Retired Master Sargent David Thompon of Nevada sent a great image of a plate screw head in the margin of a 1 cent proprietary a week ago which I posted on this site. A couple of days ago he sent a few stamps for my inspection by snail mail including the 2 cent documentary below he suspects as having evidence of a triple transfer. I am not much of an expert or even amateur in these kinds of re-entries, whether they are double or triple transfers or a shift of any kind. As a collector I am mostly interested in what I call macro-issues, like cancels and the companies that made them. Closely examining 100s if not thousands of R164s to ID shifts and extra transfers is not where I naturally gravitate. However, though I am not driven by the process of discovery with these kinds of plate varieties, I am more than happy to examine a confirmed specimen like the one below. And David is certainly right about this stamp showing reentry marks. They cover the stamp on the left, right, bottom and beyond. Whether this is an example of a triple transfer, I don't know. But I do have some literature on this subject for R164s available to me, and now I have a reason to read it carefully.
Below I will show the full stamp and some close ups of the stronger reentry markings. I have scanned this stamp at 800 dpi allowing sharp and clear enlargements of sections of the stamp.

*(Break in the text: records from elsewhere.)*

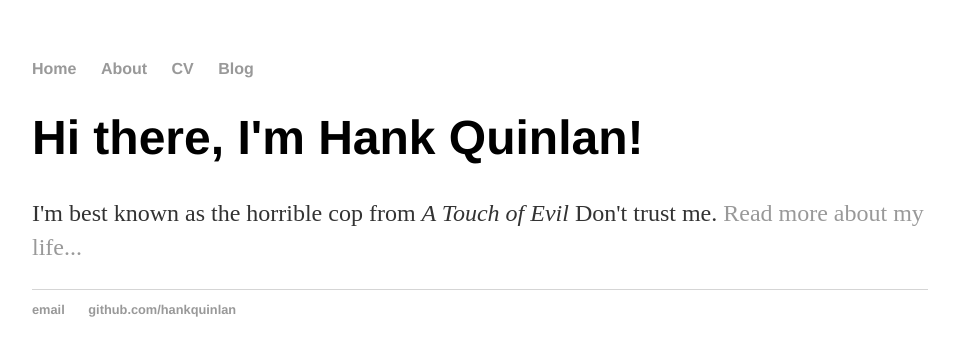
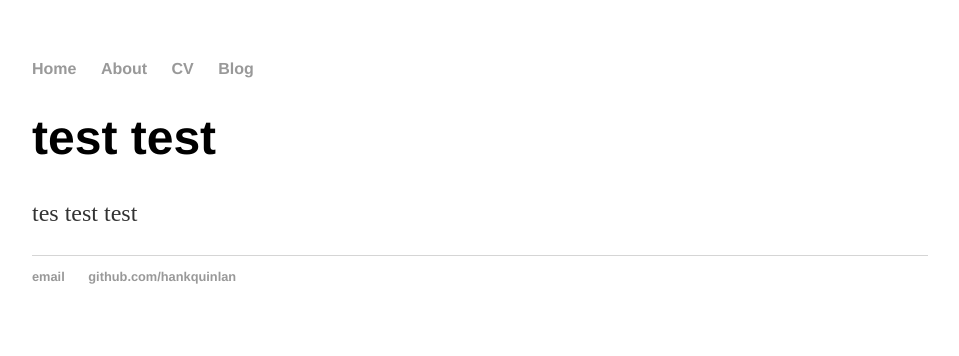
Before and after one commit to rosiebusia/rosiebusia.github.io, a Jekyll site: the page built from index.html, in a window 1280 px wide. Shown: the top 356 px of the page, without its empty margins (160-1119 px from the left). Built offline with Jekyll 4.4.1, drawn with Linux system fonts in a browser that asks for light colours.

Commit message:
Update index.html

```diff
--- a/index.html
+++ b/index.html
@@ -1,8 +1,8 @@
 ---
 layout: default
-title: Hank Quinlan, Horrible Cop
+title: Rosie Gillies
 ---
 <div class="blurb">
-	<h1>Hi there, I'm Hank Quinlan!</h1>
-	<p>I'm best known as the horrible cop from <em>A Touch of Evil</em> Don't trust me. <a href="/about">Read more about my life...</a></p>
+	<h1>test test</h1>
+	<p>tes test test</p>
 </div><!-- /.blurb -->
```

R164 2 cent documentary with re-entries
Upper left 2. See the red lines and dashes within
the white field of the 2.
T, E, and D with reentry marks

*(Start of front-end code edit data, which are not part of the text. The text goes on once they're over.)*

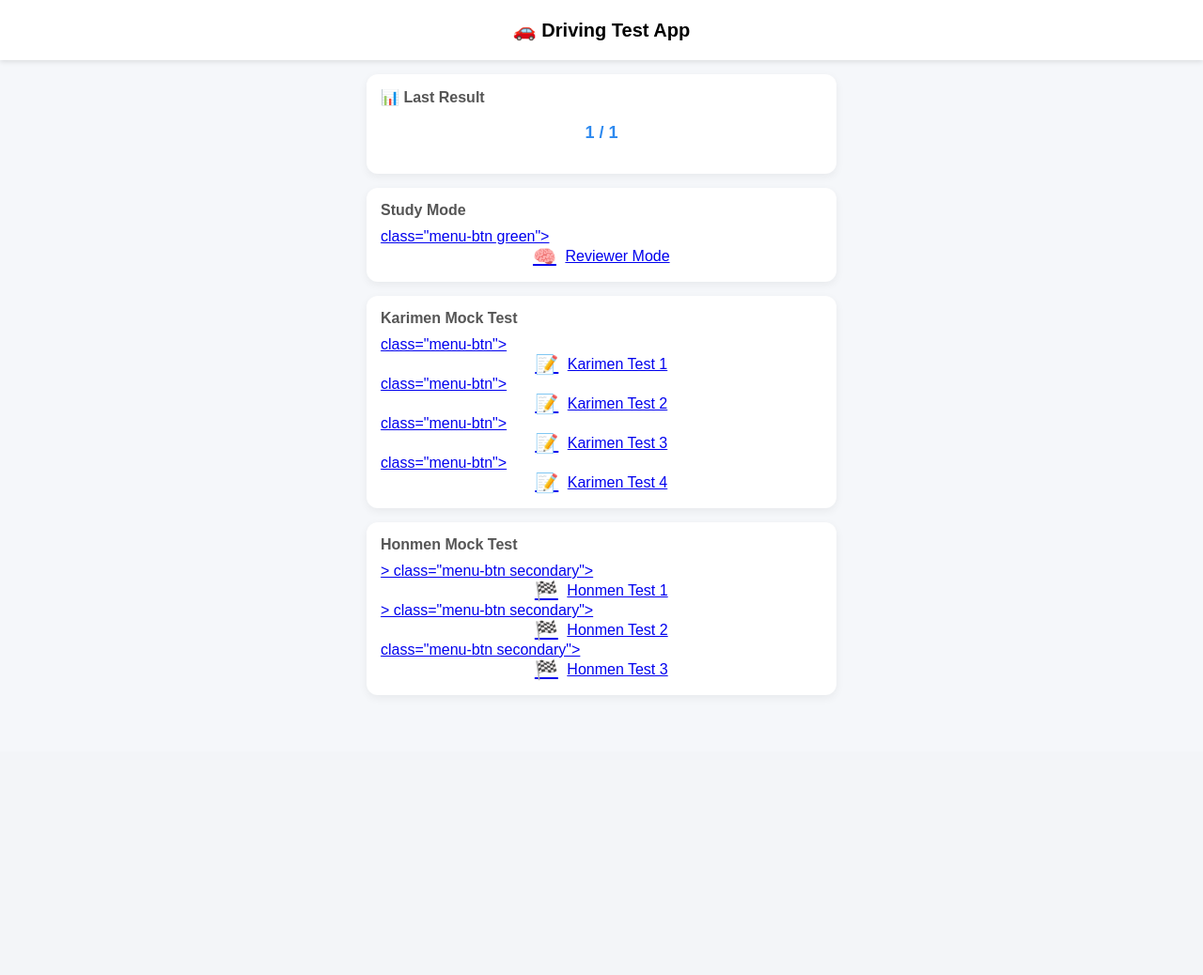
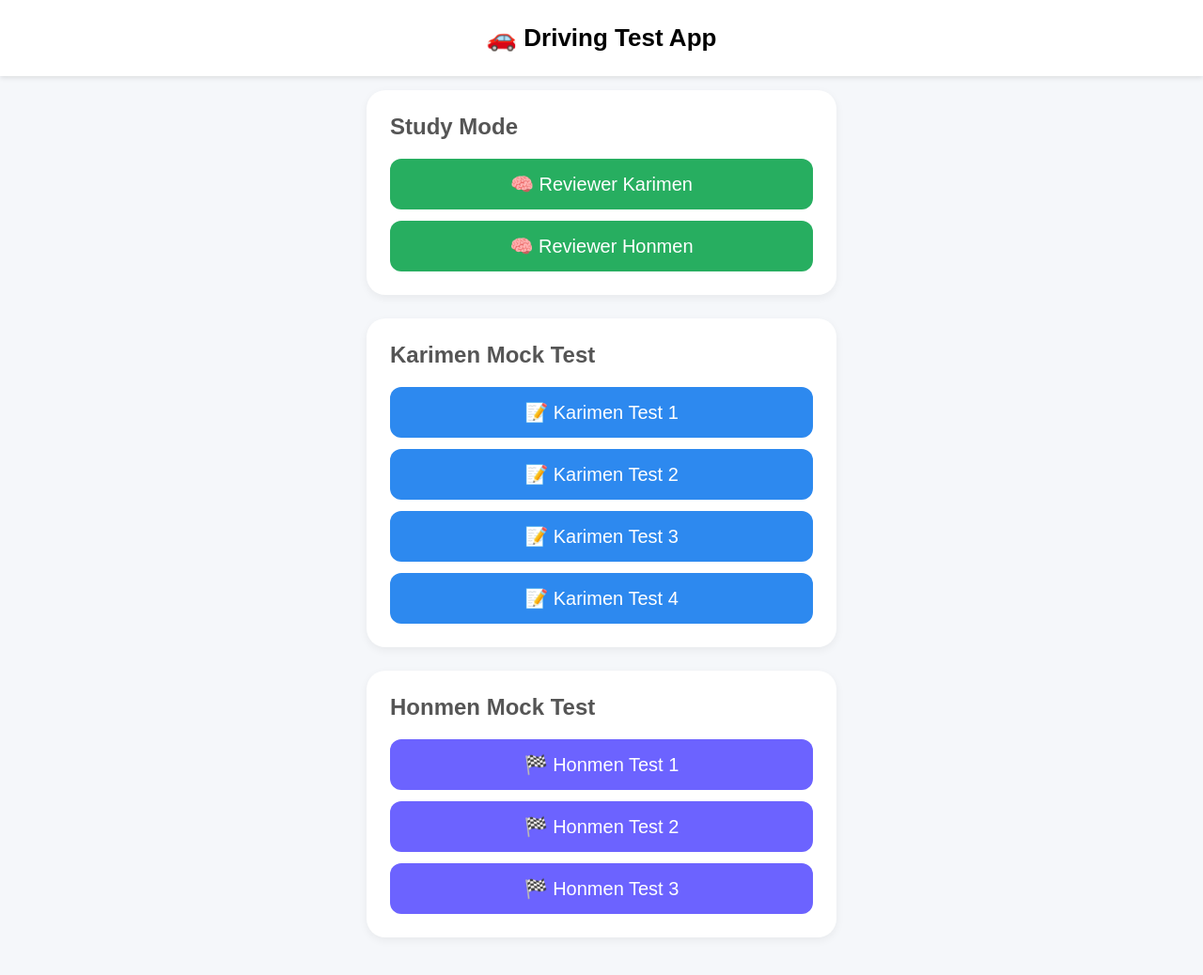
Before and after one commit to mrock1017/driving-test-app, a Flask app: page /menu in a window 1280 px wide. Shown: the whole page at 94% size. Before the commit the page ends 724 px from the top, so only its background shows below. Run offline with Flask 3, Linux system fonts and the light colour scheme; the visitor is signed in with stand-in values (Sample User, id 1).

Commit message:
Reorganized exam folders

```diff
--- a/templates/menu.html
+++ b/templates/menu.html
@@ -1,109 +1,68 @@
 <!DOCTYPE html>
 <html>
 <head>
-    <title>Driving Test</title>
+    <title>Driving Test App</title>
 
     <meta name="viewport" content="width=device-width, initial-scale=1.0">
 
-    <!-- 📱 PWA -->
-    <link rel="manifest" href="{{ url_for('static', filename='manifest.json') }}">
-    <meta name="theme-color" content="#2d89ef">
+    <style>
 
-    <style>
-    body {
-        margin: 0;
+    body{
         font-family: Arial;
-        background: #f5f7fa;
+        background:#f5f7fa;
+        margin:0;
     }
 
-    .container {
-        max-width: 500px;
-        margin: auto;
-        padding: 15px;
+    .header{
+        background:white;
+        padding:25px;
+        text-align:center;
+        font-size:26px;
+        font-weight:bold;
+        box-shadow:0 2px 5px rgba(0,0,0,0.1);
     }
 
-    /* 🔝 Header */
-    .header {
-        background: white;
-        padding: 20px;
-        text-align: center;
-        font-size: 20px;
-        font-weight: bold;
-        box-shadow: 0 2px 5px rgba(0,0,0,0.1);
-        position: sticky;
-        top: 0;
-        z-index: 100;
+    .container{
+        max-width:500px;
+        margin:auto;
+        padding:15px;
     }
 
-    /* 📦 Card */
-    .card {
-        background: white;
-        padding: 15px;
-        border-radius: 12px;
-        margin-bottom: 15px;
-        box-shadow: 0 3px 10px rgba(0,0,0,0.06);
+    .card{
+        background:white;
+        border-radius:20px;
+        padding:25px;
+        margin-bottom:25px;
+        box-shadow:0 3px 10px rgba(0,0,0,0.06);
     }
 
-    .section-title {
-        font-weight: bold;
-        margin-bottom: 10px;
-        color: #555;
+    h2{
+        margin-top:0;
+        color:#555;
     }
 
-    /* 🔘 Buttons */
-    .menu-btn {
-        display: flex;
-        justify-content: center;
-        align-items: center;
-
-        width: 100%;
-        padding: 15px;
-        margin-bottom: 10px;
-
-        background: #2d89ef;
-        color: white;
-        border-radius: 12px;
-        text-decoration: none;
-        font-size: 16px;
-
-        transition: transform 0.15s ease, box-shadow 0.15s ease;
+    .menu-btn{
+        display:block;
+        text-decoration:none;
+        padding:15px;
+        border-radius:12px;
+        margin-top:12px;
+        font-size:20px;
+        text-align:center;
+        color:white;
+        background:#2d89ef;
     }
 
-    .menu-btn:active {
-        transform: scale(0.97);
-        box-shadow: 0 2px 6px rgba(0,0,0,0.2);
+    .menu-btn:hover{
+        opacity:0.9;
     }
 
-    .menu-btn.secondary {
-        background: #666;
+    .menu-btn-secondary{
+        background:#6c63ff;
     }
 
-    .menu-btn.green {
-        background: #28a745;
-    }
-
-    /* 🎯 PERFECT CENTERING FIX */
-    .btn-content {
-        display: flex;
-        align-items: center;
-        justify-content: center;
-        gap: 10px;
-    }
-
-    .icon {
-        display: flex;
-        align-items: center;
-        justify-content: center;
-        width: 24px;
-        font-size: 20px;
-    }
-
-    /* 📊 Score card */
-    .score {
-        font-size: 18px;
-        text-align: center;
-        font-weight: bold;
-        color: #2d89ef;
+    .menu-btn-green{
+        background:#27ae60;
     }
 
     </style>
@@ -111,102 +70,79 @@
 
 <body>
 
-<!-- 🔝 Header -->
 <div class="header">
     🚗 Driving Test App
 </div>
 
 <div class="container">
 
-    <!-- 📊 Last Result -->
-    {% if session.last_score %}
-    <div class="card">
-        <div class="section-title">📊 Last Result</div>
-        <p class="score">
-            {{ session.last_score }} / {{ session.last_total }}
-        </p>
-    </div>
-    {% endif %}
-
     <!-- 🧠 Reviewer -->
     <div class="card">
-        <div class="section-title">Study Mode</div>
 
-        <a href="/start/reviewer/karimen/reviewer"> class="menu-btn green">
-            <div class="btn-content">
-                <span class="icon">🧠</span>
-                <span>Reviewer Mode</span>
-            </div>
+        <h2>Study Mode</h2>
+
+        <a href="/start/reviewer_karimen/reviewer_karimen"
+           class="menu-btn menu-btn-green">
+           🧠 Reviewer Karimen
         </a>
+
+        <a href="/start/reviewer_honmen/reviewer_honmen"
+           class="menu-btn menu-btn-green">
+           🧠 Reviewer Honmen
+        </a>
+
     </div>
 
-    <!-- 📝 Karimen Mock Test -->
+    <!-- 📝 Karimen -->
     <div class="card">
-        <div class="section-title">Karimen Mock Test</div>
 
-        <a href="/start/karimen/karimen_1"> class="menu-btn">
-            <div class="btn-content">
-                <span class="icon">📝</span>
-                <span>Karimen Test 1</span>
-            </div>
+        <h2>Karimen Mock Test</h2>
+
+        <a href="/start/karimen/karimen_1"
+           class="menu-btn">
+           📝 Karimen Test 1
         </a>
 
-        <a href="/start/karimen/karimen_2"> class="menu-btn">
-            <div class="btn-content">
-                <span class="icon">📝</span>
-                <span>Karimen Test 2</span>
-            </div>
+        <a href="/start/karimen/karimen_2"
+           class="menu-btn">
+           📝 Karimen Test 2
         </a>
 
-        <a href="/start/karimen/karimen_3"> class="menu-btn">
-            <div class="btn-content">
-                <span class="icon">📝</span>
-                <span>Karimen Test 3</span>
-            </div>
+        <a href="/start/karimen/karimen_3"
+           class="menu-btn">
+           📝 Karimen Test 3
         </a>
 
-        <a href="/start/karimen/karimen_4"> class="menu-btn">
-            <div class="btn-content">
-                <span class="icon">📝</span>
-                <span>Karimen Test 4</span>
-            </div>
+        <a href="/start/karimen/karimen_4"
+           class="menu-btn">
+           📝 Karimen Test 4
         </a>
+
     </div>
 
-    <!-- 🏁 Honmen Mock Test -->
+    <!-- 🏁 Honmen -->
     <div class="card">
-        <div class="section-title">Honmen Mock Test</div>
 
-        <a href="/start/honmen/honmen_1">> class="menu-btn secondary">
-            <div class="btn-content">
-                <span class="icon">🏁</span>
-                <span>Honmen Test 1</span>
-            </div>
+        <h2>Honmen Mock Test</h2>
+
+        <a href="/start/honmen/honmen_1"
+           class="menu-btn menu-btn-secondary">
+           🏁 Honmen Test 1
         </a>
 
-        <a href="/start/honmen/honmen_2">> class="menu-btn secondary">
-            <div class="btn-content">
-                <span class="icon">🏁</span>
-                <span>Honmen Test 2</span>
-            </div>
+        <a href="/start/honmen/honmen_2"
+           class="menu-btn menu-btn-secondary">
+           🏁 Honmen Test 2
         </a>
 
-        <a href="/start/honmen/honmen_3"> class="menu-btn secondary">
-            <div class="btn-content">
-                <span class="icon">🏁</span>
-                <span>Honmen Test 3</span>
-            </div>
+        <a href="/start/honmen/honmen_3"
+           class="menu-btn menu-btn-secondary">
+           🏁 Honmen Test 3
         </a>
+
     </div>
 
 </div>
 
-<!-- 📱 Service Worker -->
-<script>
-if ('serviceWorker' in navigator) {
-    navigator.serviceWorker.register('/static/service-worker.js');
-}
-</script>
-
 </body>
 </html>
```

Reentry signs everywhere here, but most striking in each E, particularly the last
E which looks mangled.
Overall blurry appearance. There is a small dash on the left
corner outside the frame line
I could have created graphics with arrows showing the greatest areas of evidence of multiple transfers, but the images themselves are the best evidence. You can click on each image to see a much larger version.
There is literature available on transfers and shifts on the battleships, especially the 2 cent documentaries. The American Revenuer ran an extensive series on 2 cent documentary reentries by Warren L. Bosch starting with the May 1983 issue and continuing through January 1984 for over 20 pages of narrative with illustrations.
In 1981, Bosch came upon a trove of roughly 5000 cashiers checks in sequential order from a bank in South Dakota that was moving from its original building. These checks bore the 2 cent battleship. He worked to reconstruct the panes/sheets using check sequences, centering, watermark fragments and perf matching. And then he proceeded to examine the stamps for reentries. If you are interested in battleship reentries this series is a must. Write the APRL if you don't have access to old copies of the American Revenuer.
Bosch's masterful work didn't include a full literature review for reentries though, and he comments on the lack of such material, only referring to the work of George Black in Weekly Philatelic Gossip from 1938 to 1940. Bosch missed what can be easily found these days using Riley's Fiscal Philately Handbook, which is an index of articles in the literature for revenue items. Using Riley's index I have a stack of articles from the Bureau Specialist from the 40s and 50s in which the Bureau Specialist's revenue chairman, C. Brinkley Turner devotes columns to battleships and to reentries and plate markings of all kinds. July 1949, March 1950, and December 1950 editions focus on the 2 cent battleship.
Page 160 from the July 1949 Bureau Specialist highlighting
reentry marks and other plate markings like layout lines.
The original is also a bit blurry. The Bureau Specialist is now the US Specialist.
Turner and Bosch both show multiple examples of reentries though neither show a stamp with as extensive reentry markings as Mr. Thompson's stamp above.
There might be more literature out there on reentries but the Brinkley Turner and Warren Bosch material is a good place to start.